Charlestown Bridge
The Charlestown Bridge is the easternmost bridge on the Charles River in Boston, Massachusetts. The bridge formerly carried the southernmost stretch of Massachusetts Route 99, which now ends at Chelsea Street in Charlestown. It connects to Joe Tecce Way to the south and to Rutherford Avenue to the north. The bridge is also part of Boston's Freedom Trail. It is also called the North Washington Street bridge.

The first government-sanctioned ferry crossing of the Charles was chartered at this location in 1630. It was operated by various individuals until it was given to Harvard College in perpetuity in 1640, to support it financially. The first bridge on this site was known as the Charles River Bridge, chartered in 1785 and opened on June 17, 1786. As a condition of chartering the bridge, a sum of £200 was paid annually to Harvard College to compensate for the lost ferry income. The bridge was privately built and operated, with tolls producing profits for the investors during the charter period, after the initial expense was paid off. In 1792, the West Boston Bridge was chartered, connecting West Boston to Cambridge. In compensation, the legislature extended the charter period of the Charles River Bridge by 30 years, but the unpopular double tolls on Sundays were eliminated.

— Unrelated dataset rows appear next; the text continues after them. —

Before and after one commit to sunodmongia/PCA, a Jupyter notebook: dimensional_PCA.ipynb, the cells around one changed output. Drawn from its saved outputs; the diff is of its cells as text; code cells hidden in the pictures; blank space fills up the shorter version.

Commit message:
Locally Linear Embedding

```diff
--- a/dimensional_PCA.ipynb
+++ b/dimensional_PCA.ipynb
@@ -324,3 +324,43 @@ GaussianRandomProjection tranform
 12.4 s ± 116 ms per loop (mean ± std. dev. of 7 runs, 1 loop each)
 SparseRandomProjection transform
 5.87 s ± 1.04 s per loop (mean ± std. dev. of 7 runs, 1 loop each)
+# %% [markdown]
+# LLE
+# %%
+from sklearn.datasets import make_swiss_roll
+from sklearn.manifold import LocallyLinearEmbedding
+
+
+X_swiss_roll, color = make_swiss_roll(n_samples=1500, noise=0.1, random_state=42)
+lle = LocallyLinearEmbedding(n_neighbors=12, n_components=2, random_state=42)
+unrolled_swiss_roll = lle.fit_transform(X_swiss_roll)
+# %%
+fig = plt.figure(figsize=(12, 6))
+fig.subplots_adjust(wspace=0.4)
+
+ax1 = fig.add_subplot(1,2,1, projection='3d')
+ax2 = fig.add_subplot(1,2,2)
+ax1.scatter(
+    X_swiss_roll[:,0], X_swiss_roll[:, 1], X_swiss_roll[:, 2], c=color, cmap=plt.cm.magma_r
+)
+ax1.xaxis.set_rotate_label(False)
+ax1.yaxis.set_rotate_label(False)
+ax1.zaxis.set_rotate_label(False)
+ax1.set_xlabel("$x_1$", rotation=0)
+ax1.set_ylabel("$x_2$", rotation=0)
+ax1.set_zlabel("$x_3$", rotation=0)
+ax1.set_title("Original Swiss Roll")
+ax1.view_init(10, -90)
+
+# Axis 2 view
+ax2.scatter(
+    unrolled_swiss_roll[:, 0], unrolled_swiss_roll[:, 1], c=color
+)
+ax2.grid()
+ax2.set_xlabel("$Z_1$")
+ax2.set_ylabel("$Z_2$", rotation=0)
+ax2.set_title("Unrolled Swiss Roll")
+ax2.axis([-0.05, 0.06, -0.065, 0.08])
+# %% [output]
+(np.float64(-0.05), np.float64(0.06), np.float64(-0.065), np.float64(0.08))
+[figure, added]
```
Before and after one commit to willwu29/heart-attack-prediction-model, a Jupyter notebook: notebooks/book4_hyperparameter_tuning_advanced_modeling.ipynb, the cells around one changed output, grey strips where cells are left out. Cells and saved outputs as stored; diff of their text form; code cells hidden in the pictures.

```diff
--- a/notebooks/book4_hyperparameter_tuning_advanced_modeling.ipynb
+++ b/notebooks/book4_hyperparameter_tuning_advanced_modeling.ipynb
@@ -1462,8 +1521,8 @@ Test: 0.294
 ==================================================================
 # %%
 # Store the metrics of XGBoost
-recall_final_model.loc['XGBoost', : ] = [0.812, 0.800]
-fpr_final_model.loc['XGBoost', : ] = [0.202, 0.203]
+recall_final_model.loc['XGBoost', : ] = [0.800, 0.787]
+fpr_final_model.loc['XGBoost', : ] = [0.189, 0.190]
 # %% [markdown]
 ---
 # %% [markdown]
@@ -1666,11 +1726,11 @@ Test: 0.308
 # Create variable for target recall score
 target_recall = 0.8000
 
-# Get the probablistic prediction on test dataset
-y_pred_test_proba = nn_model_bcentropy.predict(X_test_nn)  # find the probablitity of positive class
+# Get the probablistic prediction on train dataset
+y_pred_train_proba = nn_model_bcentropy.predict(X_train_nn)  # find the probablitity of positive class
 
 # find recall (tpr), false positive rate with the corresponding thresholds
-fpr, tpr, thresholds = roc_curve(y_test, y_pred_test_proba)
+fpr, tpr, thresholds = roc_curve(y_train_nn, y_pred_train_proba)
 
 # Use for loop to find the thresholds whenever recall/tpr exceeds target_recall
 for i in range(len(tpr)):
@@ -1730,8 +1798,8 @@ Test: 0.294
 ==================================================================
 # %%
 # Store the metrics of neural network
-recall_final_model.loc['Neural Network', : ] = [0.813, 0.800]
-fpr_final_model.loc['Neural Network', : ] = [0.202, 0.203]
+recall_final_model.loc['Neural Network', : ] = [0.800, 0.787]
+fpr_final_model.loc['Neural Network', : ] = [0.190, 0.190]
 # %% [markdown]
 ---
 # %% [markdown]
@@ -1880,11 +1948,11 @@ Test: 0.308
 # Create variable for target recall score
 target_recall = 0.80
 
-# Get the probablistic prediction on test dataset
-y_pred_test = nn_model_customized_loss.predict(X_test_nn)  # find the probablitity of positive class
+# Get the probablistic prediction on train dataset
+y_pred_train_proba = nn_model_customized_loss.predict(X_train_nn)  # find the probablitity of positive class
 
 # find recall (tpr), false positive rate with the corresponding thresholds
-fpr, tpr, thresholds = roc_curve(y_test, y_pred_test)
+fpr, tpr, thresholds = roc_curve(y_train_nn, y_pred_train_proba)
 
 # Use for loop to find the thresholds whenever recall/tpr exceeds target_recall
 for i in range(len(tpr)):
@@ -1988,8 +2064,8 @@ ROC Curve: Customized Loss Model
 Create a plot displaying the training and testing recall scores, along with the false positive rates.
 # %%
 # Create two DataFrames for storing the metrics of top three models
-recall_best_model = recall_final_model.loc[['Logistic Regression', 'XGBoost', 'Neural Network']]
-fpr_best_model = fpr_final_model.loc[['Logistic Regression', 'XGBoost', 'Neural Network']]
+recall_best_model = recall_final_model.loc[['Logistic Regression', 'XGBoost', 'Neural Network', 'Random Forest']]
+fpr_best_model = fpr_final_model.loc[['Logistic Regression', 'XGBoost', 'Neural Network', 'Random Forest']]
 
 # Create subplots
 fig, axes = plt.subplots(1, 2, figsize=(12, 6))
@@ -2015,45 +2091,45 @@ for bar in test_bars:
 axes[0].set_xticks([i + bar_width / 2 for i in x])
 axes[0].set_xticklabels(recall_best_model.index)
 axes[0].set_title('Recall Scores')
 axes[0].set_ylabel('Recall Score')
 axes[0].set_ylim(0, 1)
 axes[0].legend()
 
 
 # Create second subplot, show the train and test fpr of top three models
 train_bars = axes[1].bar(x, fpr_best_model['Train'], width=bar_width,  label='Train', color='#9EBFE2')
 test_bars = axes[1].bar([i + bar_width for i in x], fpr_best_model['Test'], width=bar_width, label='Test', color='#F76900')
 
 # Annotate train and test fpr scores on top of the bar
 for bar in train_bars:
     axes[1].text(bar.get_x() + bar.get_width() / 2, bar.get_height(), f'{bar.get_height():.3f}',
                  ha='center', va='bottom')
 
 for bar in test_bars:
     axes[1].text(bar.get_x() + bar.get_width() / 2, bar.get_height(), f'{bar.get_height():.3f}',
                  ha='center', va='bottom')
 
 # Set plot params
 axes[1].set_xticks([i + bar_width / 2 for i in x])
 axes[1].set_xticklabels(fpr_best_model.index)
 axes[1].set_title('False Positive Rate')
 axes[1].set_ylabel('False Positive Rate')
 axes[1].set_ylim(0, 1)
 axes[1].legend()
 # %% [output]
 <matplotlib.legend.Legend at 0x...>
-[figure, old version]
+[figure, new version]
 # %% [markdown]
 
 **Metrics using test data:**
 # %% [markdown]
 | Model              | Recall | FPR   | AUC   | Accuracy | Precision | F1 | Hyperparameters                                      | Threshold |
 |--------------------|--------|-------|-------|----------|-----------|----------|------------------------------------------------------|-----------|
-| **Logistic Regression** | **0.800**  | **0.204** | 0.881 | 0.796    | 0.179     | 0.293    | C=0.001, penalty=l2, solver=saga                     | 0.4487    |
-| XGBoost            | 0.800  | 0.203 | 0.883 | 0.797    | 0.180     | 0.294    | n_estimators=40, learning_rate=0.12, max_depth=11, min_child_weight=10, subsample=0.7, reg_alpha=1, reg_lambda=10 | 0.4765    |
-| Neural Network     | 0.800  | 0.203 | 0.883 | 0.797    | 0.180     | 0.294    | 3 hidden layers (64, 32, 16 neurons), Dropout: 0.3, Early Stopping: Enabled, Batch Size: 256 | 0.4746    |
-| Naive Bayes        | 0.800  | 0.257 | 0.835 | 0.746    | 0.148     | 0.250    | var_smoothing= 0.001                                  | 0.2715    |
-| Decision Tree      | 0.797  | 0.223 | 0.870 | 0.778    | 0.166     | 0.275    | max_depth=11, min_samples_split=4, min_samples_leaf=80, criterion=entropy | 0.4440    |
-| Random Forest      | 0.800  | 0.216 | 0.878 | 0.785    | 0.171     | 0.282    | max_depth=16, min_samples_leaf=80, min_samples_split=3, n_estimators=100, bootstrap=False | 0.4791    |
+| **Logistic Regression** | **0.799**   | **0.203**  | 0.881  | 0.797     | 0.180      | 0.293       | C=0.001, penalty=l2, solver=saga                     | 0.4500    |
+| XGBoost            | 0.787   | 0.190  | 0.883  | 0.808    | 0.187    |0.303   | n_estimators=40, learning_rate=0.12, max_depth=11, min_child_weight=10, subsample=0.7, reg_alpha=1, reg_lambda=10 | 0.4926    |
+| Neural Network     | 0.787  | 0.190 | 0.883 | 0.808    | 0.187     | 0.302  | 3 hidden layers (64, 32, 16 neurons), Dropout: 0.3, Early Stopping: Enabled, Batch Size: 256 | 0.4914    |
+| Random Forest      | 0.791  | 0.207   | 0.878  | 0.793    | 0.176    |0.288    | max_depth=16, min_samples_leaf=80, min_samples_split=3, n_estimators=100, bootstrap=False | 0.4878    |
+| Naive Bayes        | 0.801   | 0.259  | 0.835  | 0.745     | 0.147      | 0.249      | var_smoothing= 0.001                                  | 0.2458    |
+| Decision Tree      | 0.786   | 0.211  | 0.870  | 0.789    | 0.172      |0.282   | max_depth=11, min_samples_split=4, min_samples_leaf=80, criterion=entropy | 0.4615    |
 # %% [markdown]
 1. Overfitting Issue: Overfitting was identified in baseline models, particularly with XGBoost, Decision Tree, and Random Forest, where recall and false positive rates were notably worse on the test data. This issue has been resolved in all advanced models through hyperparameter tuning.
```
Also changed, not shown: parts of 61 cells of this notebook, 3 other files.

Traffic to the bridge was facilitated by the laying out of the Medford Turnpike in 1803. When the Warren Bridge was chartered in 1828 in a location extremely close to the Charles River Bridge, the investors filed a lawsuit which eventually reached the United States Supreme Court as Charles River Bridge v. Warren Bridge. The current bridge was built in 1900 under chief engineer William Jackson. It carried the Charlestown Elevated until the railway was demolished and re-routed in 1975.